On appeal, the Court reversed. The Court first agreed that the servicer had failed to conduct a reasonable investigation of the earlier default, which is required under RESPA. The servicer was required to seek the prior records, and could not simply state that it did not receive them at the time of the assignment. Nonetheless, the Court found that the borrower had failed to prove that he suffered any damages as a result of the violation. The alleged actual damages were based on the cost of the borrower obtaining his 2012 and 2013 records to dispute the servicer’s claim that the borrower missed a payment during this period. The RESPA violation, however, was based on the servicer’s perfunctory investigation of the pre-June 2011 missed payment, and the borrower did not allege any actual damages relating to this missed payment. Thus, the borrower was not entitled to any actual damages.

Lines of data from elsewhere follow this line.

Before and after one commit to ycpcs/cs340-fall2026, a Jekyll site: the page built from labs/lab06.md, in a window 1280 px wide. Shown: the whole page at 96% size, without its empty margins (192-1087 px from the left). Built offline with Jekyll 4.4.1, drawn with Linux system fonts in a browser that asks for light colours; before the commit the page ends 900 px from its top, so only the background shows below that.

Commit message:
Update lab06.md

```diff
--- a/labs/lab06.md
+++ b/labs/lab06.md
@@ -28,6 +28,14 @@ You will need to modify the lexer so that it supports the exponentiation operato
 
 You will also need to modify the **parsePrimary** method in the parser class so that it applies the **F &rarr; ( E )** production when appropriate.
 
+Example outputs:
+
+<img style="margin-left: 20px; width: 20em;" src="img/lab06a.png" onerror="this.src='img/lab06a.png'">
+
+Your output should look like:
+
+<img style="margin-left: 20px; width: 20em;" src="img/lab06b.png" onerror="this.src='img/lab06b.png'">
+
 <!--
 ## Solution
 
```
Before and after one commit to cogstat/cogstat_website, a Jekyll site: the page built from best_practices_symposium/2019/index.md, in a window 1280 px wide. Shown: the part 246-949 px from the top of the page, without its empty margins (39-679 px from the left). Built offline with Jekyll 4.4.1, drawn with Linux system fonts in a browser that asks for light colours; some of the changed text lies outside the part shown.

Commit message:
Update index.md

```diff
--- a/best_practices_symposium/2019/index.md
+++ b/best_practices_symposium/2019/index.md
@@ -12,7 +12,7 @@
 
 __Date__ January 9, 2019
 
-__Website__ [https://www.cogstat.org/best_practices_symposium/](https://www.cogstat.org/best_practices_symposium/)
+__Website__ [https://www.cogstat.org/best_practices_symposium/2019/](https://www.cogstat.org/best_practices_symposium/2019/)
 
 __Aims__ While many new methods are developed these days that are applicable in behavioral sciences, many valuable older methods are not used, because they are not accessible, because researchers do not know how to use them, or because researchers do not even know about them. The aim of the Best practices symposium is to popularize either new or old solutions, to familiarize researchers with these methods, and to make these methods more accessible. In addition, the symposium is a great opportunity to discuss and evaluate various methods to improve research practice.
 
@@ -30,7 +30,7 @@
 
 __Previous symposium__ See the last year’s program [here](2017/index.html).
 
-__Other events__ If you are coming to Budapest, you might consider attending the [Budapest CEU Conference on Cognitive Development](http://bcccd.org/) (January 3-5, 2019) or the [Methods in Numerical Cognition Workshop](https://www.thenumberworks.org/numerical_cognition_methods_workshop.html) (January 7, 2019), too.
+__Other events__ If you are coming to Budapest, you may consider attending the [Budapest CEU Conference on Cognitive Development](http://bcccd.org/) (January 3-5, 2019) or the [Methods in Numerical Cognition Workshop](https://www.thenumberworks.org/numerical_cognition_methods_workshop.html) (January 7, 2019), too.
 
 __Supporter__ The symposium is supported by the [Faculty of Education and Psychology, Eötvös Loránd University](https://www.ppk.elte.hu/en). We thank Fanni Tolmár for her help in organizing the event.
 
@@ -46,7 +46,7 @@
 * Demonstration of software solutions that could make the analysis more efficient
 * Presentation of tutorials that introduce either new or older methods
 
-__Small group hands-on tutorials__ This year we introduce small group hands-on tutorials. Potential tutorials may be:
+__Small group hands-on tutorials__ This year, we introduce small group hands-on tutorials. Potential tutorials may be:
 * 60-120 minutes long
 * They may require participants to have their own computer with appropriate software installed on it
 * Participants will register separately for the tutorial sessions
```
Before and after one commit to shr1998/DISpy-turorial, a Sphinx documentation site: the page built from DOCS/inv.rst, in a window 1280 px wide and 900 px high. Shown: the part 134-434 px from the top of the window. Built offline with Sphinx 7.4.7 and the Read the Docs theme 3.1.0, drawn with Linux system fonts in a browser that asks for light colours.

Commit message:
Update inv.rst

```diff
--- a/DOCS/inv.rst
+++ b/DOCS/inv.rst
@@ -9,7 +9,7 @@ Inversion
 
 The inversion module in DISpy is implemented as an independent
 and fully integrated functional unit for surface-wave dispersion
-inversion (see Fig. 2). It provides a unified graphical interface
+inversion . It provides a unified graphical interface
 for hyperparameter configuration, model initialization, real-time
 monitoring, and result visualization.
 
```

Additionally, the Court reversed the award of additional statutory damages for two reasons. First, the borrower would only be entitled to “additional” statutory damages under RESPA if he was first awarded actual damages. Second, even if it were possible for a court to award the additional damages without actual damages, a borrower is only entitled to additional statutory damages if there is a pattern or practice of noncompliance, and “[a] borrower cannot manufacture a pattern or practice by sending multiple requests in quick succession involving the same subject matter.” Accordingly, “[b]ecause [the borrower] did not present evidence of damages resulting from [the servicer’s] failures to comply with RESPA, he failed to establish an essential element of his claim under RESPA” and the district court’s decision was reversed.